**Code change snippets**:
□ □ □
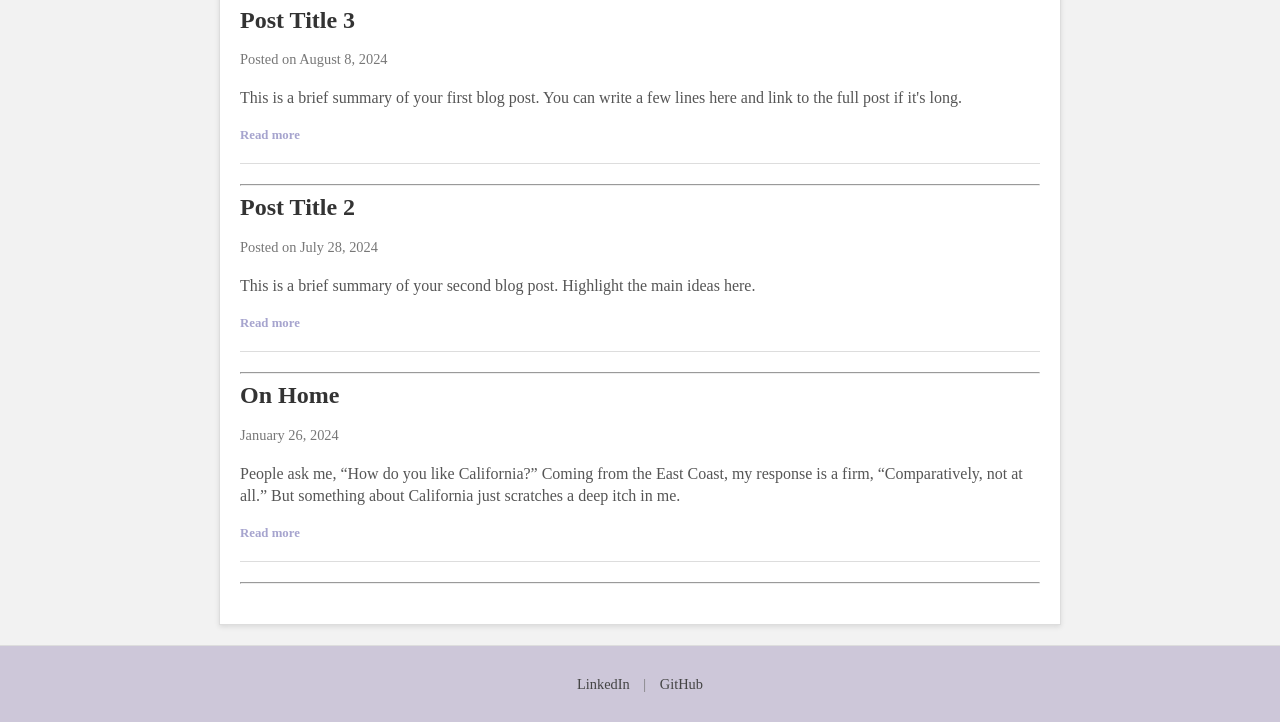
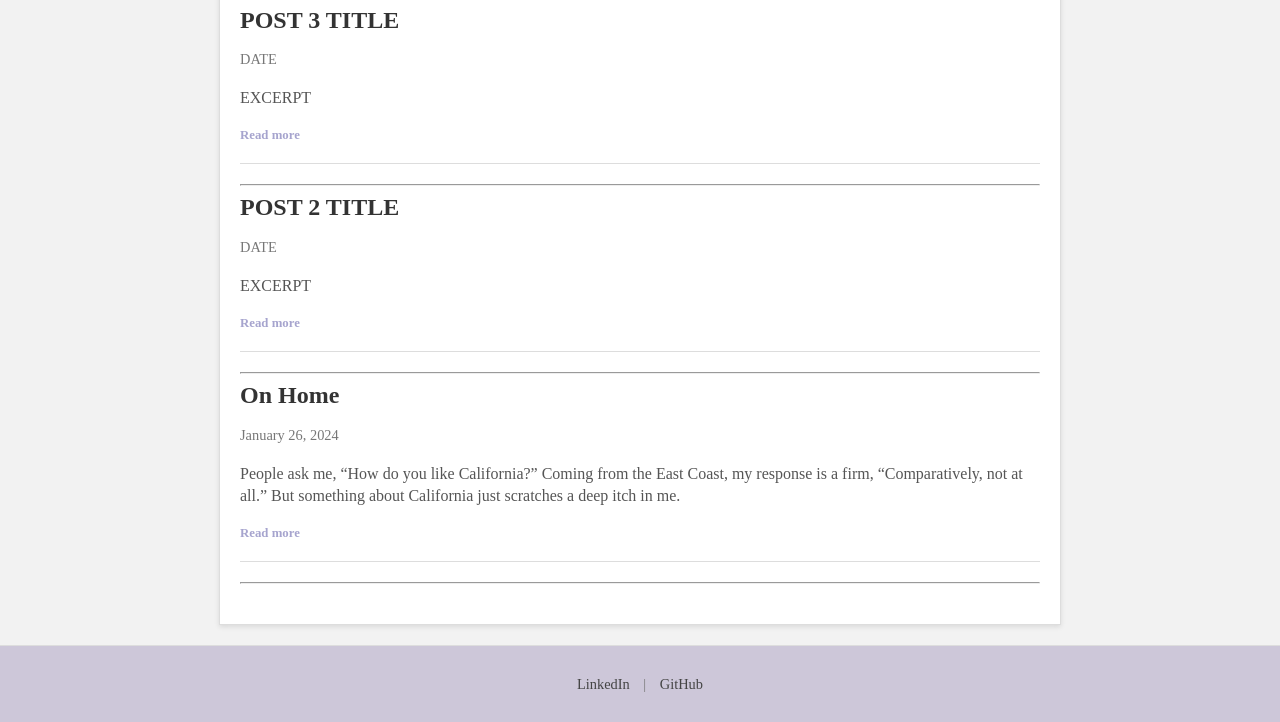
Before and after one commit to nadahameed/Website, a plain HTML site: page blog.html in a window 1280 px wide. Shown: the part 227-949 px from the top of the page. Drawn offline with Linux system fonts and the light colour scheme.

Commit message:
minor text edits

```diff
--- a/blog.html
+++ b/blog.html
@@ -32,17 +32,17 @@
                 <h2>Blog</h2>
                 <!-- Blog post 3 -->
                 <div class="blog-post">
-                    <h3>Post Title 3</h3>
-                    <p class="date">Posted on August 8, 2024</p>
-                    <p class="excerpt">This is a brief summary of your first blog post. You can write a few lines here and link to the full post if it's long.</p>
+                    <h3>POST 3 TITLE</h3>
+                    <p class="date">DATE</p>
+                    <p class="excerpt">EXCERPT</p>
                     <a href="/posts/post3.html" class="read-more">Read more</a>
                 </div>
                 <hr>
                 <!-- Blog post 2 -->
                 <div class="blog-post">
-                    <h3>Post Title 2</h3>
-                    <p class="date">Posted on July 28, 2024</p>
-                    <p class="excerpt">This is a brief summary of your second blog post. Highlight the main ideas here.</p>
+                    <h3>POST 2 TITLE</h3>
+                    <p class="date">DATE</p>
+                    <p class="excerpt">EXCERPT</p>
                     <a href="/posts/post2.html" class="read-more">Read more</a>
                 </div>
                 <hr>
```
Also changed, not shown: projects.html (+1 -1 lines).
□ □ □
**Directions for this task**: A faithful copy of all the records is required, with the pictures left out.

**Reply to the task**:
Before and after one commit to nadahameed/Website, a plain HTML site: page blog.html in a window 1280 px wide. Shown: the part 227-949 px from the top of the page. Drawn offline with Linux system fonts and the light colour scheme.

Commit message:
minor text edits

```diff
--- a/blog.html
+++ b/blog.html
@@ -32,17 +32,17 @@
                 <h2>Blog</h2>
                 <!-- Blog post 3 -->
                 <div class="blog-post">
-                    <h3>Post Title 3</h3>
-                    <p class="date">Posted on August 8, 2024</p>
-                    <p class="excerpt">This is a brief summary of your first blog post. You can write a few lines here and link to the full post if it's long.</p>
+                    <h3>POST 3 TITLE</h3>
+                    <p class="date">DATE</p>
+                    <p class="excerpt">EXCERPT</p>
                     <a href="/posts/post3.html" class="read-more">Read more</a>
                 </div>
                 <hr>
                 <!-- Blog post 2 -->
                 <div class="blog-post">
-                    <h3>Post Title 2</h3>
-                    <p class="date">Posted on July 28, 2024</p>
-                    <p class="excerpt">This is a brief summary of your second blog post. Highlight the main ideas here.</p>
+                    <h3>POST 2 TITLE</h3>
+                    <p class="date">DATE</p>
+                    <p class="excerpt">EXCERPT</p>
                     <a href="/posts/post2.html" class="read-more">Read more</a>
                 </div>
                 <hr>
```
Also changed, not shown: projects.html (+1 -1 lines).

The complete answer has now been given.